Tuesday, April 24, 2007
Teenage drivers and how they are influenced by video feedback will be the focus of a six-month study to be conducted at Eagan High School in Eagan, Minn., by the University of Iowa and the University of Minnesota (UMN) beginning this spring.
This project is the second in a series examining teen driving during the first six months after obtaining a driver's license. The Eagan study follows a successful pilot project conducted in rural Iowa, where 25 teens logged more than 350,000 miles. During one year of driving, participants significantly reduced their instances of safety-related driving events, such as speeding through turns and curves.
Daniel McGehee, director of the Human Factors and Vehicle Safety Research Division of the UI Public Policy Center, notes that the scientific study is the first of its kind to look at the use of on-board video event recorders to improve teen driving in urban settings.

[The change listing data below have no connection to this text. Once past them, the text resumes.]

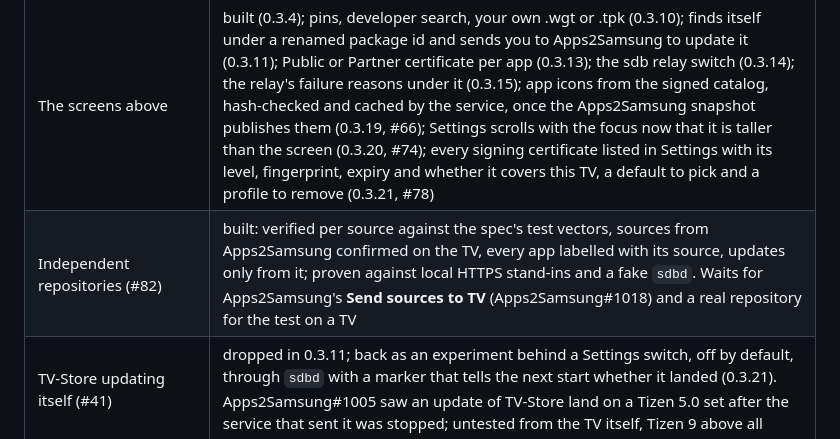
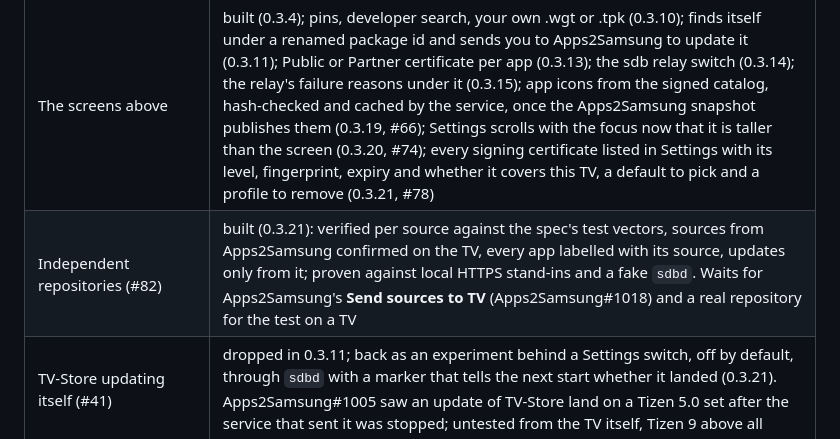
Before and after one commit to Apps2Samsung/TV-Store, a Markdown page: README.md, the part around the change. GitHub-like rendering.

Commit message:
README: independent repositories ship in 0.3.21

```diff
--- a/README.md
+++ b/README.md
@@ -492,7 +492,7 @@ and the release workflow then replaces that asset with the one it builds from th
 | Signing on the TV | done, identical output to the Apps2Samsung signer |
 | Arming from Apps2Samsung (phone, PC, CLI) | done |
 | The screens above | built (0.3.4); pins, developer search, your own .wgt or .tpk (0.3.10); finds itself under a renamed package id and sends you to Apps2Samsung to update it (0.3.11); Public or Partner certificate per app (0.3.13); the sdb relay switch (0.3.14); the relay's failure reasons under it (0.3.15); app icons from the signed catalog, hash-checked and cached by the service, once the Apps2Samsung snapshot publishes them (0.3.19, #66); Settings scrolls with the focus now that it is taller than the screen (0.3.20, #74); every signing certificate listed in Settings with its level, fingerprint, expiry and whether it covers this TV, a default to pick and a profile to remove (0.3.21, #78) |
-| Independent repositories (#82) | built: verified per source against the spec's test vectors, sources from Apps2Samsung confirmed on the TV, every app labelled with its source, updates only from it; proven against local HTTPS stand-ins and a fake `sdbd`. Waits for Apps2Samsung's **Send sources to TV** (Apps2Samsung#1018) and a real repository for the test on a TV |
+| Independent repositories (#82) | built (0.3.21): verified per source against the spec's test vectors, sources from Apps2Samsung confirmed on the TV, every app labelled with its source, updates only from it; proven against local HTTPS stand-ins and a fake `sdbd`. Waits for Apps2Samsung's **Send sources to TV** (Apps2Samsung#1018) and a real repository for the test on a TV |
 | TV-Store updating itself (#41) | dropped in 0.3.11; back as an experiment behind a Settings switch, off by default, through `sdbd` with a marker that tells the next start whether it landed (0.3.21). Apps2Samsung#1005 saw an update of TV-Store land on a Tizen 5.0 set after the service that sent it was stopped; untested from the TV itself, Tizen 9 above all |
 | First real install from the TV | done, 2019 Tizen 5.0 set (0.3.4) |
 | Tizen 3.0 and 4.0 sets (2017, 2018) | untested |
```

"The central issue we are studying is how these 20-second videos can be turned into 'teachable moments' for both parents and teens," McGehee says. "It is hoped that the 'mentoring' versus 'monitoring' approach will reduce the number of unsafe driving events and help teens understand their own driving styles. This type of feedback can also help parents to gain trust and confidence in their new teen driver."

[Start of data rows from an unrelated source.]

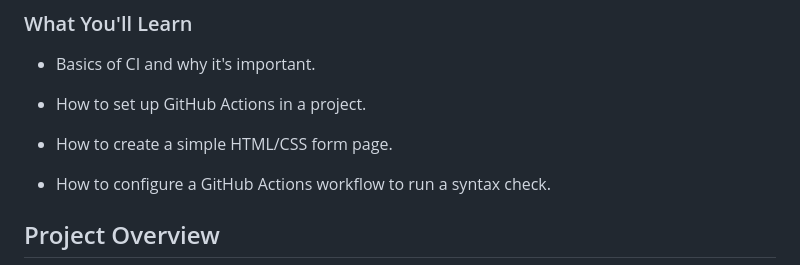
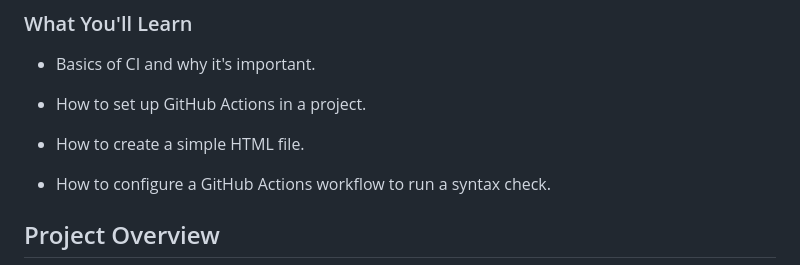
Before and after one commit to sheezylion/Four-card-feature, a Markdown page: README.md, the part around the change. GitHub-like rendering.

```diff
--- a/README.md
+++ b/README.md
@@ -11,7 +11,7 @@ In this project, we'll use GitHub Actions as our CI tool to check for syntax err
 
 - How to set up GitHub Actions in a project.
 
-- How to create a simple HTML/CSS form page.
+- How to create a simple HTML file.
 
 - How to configure a GitHub Actions workflow to run a syntax check.
 
```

McGehee, principal investigator of the project, says that UI and UMN human factors researchers will study teens using "naturalistic" methods to capture potentially unsafe driving. Such methods include having drivers use their own vehicles rather than test vehicles or simulators. A palm-sized event recorder will be installed into participants' vehicles to capture the unsafe behaviors. Only certain events will 'trigger' the system to begin recording a 20-second clip. 'Triggered' events include situations where a driver abruptly brakes, steers or accelerates. While these abrupt driving maneuvers are generally associated with unsafe driving, good driving responses are also captured, says McGehee, who also serves as adjunct associate professor in the College of Engineering and the College of Public Health.

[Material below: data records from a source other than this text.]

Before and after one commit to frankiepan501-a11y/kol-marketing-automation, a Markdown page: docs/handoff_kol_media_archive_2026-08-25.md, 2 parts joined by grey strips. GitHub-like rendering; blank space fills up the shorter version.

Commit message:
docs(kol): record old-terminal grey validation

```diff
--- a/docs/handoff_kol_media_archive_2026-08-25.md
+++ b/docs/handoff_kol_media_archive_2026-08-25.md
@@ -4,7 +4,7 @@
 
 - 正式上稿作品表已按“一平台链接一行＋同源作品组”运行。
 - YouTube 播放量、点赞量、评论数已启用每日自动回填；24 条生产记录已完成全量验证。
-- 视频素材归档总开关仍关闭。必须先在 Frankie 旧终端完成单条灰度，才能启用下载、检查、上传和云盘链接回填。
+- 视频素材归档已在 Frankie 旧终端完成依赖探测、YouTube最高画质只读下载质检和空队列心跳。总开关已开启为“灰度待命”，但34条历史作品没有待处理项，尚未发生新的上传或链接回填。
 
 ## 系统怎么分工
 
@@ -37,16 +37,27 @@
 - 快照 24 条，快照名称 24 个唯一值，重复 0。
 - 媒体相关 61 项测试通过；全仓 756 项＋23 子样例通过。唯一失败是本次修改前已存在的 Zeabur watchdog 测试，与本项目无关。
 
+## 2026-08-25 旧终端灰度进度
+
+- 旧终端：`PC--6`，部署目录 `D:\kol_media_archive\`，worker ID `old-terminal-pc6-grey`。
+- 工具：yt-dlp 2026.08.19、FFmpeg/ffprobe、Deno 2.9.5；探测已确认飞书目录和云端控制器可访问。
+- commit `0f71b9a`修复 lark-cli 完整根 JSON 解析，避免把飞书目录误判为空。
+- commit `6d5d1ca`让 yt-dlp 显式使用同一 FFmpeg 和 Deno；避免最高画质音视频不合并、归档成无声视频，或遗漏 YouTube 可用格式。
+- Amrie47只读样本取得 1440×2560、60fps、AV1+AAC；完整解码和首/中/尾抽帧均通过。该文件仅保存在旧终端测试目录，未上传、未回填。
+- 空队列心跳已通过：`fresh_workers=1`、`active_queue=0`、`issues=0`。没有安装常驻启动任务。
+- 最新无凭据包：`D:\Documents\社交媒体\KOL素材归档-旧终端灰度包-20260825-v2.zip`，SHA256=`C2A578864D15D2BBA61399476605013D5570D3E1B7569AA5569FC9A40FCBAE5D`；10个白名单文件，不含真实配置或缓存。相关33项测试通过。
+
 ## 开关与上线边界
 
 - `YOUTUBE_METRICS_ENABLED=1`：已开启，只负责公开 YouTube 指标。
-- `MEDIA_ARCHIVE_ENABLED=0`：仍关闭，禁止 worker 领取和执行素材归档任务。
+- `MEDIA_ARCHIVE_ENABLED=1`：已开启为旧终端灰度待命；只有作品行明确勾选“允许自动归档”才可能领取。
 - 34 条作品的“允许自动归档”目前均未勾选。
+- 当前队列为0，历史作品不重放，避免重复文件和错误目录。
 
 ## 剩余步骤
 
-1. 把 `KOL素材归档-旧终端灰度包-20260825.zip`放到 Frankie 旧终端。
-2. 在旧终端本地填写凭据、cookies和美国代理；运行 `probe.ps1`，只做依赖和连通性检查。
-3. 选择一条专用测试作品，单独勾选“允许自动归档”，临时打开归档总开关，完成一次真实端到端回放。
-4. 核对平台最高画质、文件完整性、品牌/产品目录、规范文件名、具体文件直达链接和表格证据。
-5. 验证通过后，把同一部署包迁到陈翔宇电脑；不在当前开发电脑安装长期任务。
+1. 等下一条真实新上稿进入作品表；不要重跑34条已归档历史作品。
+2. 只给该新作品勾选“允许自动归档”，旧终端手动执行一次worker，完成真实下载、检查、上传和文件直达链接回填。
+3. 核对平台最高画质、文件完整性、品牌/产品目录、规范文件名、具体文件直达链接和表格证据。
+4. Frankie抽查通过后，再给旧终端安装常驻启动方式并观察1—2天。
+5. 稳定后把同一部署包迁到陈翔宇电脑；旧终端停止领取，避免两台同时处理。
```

Eagan High School was chosen as a site because of its large student population and proximity to the Twin Cities' intra-city freeway network. Fifty new drivers will be recruited to participate in the study.